• [EXERCISE REQUIREMENTS] Below is a block of records. Copy every line in it that contains the word "click".
*** Opening of INFORMATION SUPPLIED ***
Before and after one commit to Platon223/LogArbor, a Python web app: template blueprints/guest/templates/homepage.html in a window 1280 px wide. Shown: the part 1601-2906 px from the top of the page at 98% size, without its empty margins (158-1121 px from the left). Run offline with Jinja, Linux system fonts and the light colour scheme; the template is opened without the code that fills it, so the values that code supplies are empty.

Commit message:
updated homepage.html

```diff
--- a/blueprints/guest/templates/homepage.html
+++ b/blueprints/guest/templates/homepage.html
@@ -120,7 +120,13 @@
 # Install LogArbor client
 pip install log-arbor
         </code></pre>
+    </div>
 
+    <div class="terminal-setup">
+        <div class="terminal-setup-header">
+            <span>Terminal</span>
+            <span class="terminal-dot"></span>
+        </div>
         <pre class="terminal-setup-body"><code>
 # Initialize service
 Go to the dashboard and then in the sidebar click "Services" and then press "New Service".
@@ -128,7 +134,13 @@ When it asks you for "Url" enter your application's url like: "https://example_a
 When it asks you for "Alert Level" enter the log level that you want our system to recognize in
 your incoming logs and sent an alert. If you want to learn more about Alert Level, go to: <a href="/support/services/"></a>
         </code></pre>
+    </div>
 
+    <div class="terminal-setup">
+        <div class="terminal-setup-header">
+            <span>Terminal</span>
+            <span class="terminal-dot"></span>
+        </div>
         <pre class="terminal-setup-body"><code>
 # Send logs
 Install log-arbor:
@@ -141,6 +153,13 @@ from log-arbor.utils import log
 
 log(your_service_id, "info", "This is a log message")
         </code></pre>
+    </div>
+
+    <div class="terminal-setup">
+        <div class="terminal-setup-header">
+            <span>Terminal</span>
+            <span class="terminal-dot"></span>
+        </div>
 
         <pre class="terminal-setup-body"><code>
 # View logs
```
*** Close of INFORMATION SUPPLIED ***
*** Opening of INFORMATION SUPPLIED ***
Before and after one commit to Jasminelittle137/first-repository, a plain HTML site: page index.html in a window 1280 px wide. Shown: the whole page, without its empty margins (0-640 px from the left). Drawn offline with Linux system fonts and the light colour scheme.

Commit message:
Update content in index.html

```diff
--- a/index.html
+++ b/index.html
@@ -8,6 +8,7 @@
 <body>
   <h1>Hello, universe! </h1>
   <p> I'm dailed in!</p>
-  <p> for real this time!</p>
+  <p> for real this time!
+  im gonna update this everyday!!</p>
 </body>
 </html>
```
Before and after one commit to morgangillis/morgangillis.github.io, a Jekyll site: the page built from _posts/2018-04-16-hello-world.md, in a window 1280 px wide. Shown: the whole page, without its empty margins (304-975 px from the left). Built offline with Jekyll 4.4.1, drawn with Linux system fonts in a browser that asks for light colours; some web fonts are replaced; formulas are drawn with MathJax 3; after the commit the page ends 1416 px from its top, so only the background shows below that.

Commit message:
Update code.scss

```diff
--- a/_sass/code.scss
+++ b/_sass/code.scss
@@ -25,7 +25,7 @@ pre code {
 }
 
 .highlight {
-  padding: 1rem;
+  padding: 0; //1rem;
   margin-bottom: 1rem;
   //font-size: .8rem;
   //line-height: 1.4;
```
*** Close of INFORMATION SUPPLIED ***
*** Opening of INFORMATION SUPPLIED ***
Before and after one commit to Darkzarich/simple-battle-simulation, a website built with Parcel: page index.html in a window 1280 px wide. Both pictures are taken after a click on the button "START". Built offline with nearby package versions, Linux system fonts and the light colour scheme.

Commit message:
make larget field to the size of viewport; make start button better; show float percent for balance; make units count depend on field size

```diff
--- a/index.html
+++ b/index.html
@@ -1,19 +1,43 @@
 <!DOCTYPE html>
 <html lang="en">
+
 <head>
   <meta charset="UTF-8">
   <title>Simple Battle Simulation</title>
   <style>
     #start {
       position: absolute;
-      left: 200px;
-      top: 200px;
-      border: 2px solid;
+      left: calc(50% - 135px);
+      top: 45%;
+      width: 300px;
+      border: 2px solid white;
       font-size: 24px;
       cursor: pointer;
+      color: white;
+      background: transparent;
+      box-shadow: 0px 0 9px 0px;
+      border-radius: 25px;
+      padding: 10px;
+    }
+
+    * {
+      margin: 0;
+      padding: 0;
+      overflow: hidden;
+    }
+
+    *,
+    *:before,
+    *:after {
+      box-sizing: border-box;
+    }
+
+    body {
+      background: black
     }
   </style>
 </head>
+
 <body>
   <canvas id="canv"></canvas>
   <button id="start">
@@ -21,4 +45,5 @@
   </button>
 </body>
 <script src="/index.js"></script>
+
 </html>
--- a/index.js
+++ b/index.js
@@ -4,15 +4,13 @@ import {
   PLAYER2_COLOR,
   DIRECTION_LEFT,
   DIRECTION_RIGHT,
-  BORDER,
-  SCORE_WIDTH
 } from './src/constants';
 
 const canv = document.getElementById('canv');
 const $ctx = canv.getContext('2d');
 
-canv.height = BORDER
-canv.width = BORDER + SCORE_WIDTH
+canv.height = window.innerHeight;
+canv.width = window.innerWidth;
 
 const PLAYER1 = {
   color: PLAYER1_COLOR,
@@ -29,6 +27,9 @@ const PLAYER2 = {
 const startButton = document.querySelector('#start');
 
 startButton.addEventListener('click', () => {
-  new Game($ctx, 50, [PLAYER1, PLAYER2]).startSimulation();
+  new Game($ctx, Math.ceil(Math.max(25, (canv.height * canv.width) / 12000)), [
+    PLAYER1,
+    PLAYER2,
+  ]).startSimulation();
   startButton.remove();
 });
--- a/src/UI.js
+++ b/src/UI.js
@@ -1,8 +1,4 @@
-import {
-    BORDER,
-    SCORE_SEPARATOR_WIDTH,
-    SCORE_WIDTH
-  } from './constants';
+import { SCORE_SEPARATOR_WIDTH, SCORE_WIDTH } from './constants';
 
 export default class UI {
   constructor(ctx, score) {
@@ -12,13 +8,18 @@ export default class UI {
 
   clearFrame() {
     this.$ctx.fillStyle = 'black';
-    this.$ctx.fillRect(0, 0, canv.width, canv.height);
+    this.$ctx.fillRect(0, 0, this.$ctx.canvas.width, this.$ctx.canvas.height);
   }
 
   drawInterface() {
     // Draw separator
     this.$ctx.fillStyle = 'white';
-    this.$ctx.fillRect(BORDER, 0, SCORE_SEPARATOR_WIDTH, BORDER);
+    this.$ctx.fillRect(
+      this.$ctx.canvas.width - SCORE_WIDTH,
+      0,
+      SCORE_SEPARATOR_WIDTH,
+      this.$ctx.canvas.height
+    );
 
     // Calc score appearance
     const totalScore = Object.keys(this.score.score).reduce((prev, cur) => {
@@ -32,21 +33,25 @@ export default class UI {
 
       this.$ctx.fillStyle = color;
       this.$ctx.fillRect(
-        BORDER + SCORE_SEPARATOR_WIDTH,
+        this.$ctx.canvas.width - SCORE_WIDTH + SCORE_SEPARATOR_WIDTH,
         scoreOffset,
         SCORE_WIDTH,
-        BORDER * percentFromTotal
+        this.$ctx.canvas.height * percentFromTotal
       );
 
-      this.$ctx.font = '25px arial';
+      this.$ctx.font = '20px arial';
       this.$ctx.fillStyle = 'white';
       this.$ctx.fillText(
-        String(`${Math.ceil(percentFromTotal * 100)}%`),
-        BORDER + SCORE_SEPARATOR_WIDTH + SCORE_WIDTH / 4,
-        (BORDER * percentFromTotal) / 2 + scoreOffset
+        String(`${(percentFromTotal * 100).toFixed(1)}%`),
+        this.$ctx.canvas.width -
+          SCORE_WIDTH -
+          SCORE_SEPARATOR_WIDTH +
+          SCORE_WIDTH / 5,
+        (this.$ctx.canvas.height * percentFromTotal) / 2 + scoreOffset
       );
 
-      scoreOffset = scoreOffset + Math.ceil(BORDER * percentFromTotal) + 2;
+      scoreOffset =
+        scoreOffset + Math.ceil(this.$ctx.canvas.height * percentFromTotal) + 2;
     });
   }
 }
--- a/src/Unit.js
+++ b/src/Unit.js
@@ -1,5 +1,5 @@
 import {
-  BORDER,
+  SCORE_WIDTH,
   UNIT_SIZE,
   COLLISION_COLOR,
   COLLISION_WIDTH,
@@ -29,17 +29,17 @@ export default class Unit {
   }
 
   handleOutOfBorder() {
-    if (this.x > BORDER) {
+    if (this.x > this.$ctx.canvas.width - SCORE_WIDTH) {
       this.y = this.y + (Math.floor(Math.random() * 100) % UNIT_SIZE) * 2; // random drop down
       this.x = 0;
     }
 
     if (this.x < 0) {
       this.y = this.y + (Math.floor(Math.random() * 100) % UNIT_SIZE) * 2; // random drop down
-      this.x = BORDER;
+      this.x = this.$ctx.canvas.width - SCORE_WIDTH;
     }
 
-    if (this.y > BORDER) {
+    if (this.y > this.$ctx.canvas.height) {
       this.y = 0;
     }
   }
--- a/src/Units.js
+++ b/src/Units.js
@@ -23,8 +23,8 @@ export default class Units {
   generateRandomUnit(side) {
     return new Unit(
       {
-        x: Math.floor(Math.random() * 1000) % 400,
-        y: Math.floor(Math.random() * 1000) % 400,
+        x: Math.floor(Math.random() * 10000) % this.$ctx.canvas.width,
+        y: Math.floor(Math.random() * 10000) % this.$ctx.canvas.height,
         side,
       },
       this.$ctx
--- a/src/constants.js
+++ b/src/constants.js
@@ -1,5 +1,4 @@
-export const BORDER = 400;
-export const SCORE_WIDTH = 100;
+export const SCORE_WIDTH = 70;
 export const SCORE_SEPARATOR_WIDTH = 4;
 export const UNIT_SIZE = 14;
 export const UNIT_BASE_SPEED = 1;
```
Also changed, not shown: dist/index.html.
*** Close of INFORMATION SUPPLIED ***
• [OUTPUT]
 Go to the dashboard and then in the sidebar click "Services" and then press "New Service".
Before and after one commit to Darkzarich/simple-battle-simulation, a website built with Parcel: page index.html in a window 1280 px wide. Both pictures are taken after a click on the button "START". Built offline with nearby package versions, Linux system fonts and the light colour scheme.
 startButton.addEventListener('click', () => {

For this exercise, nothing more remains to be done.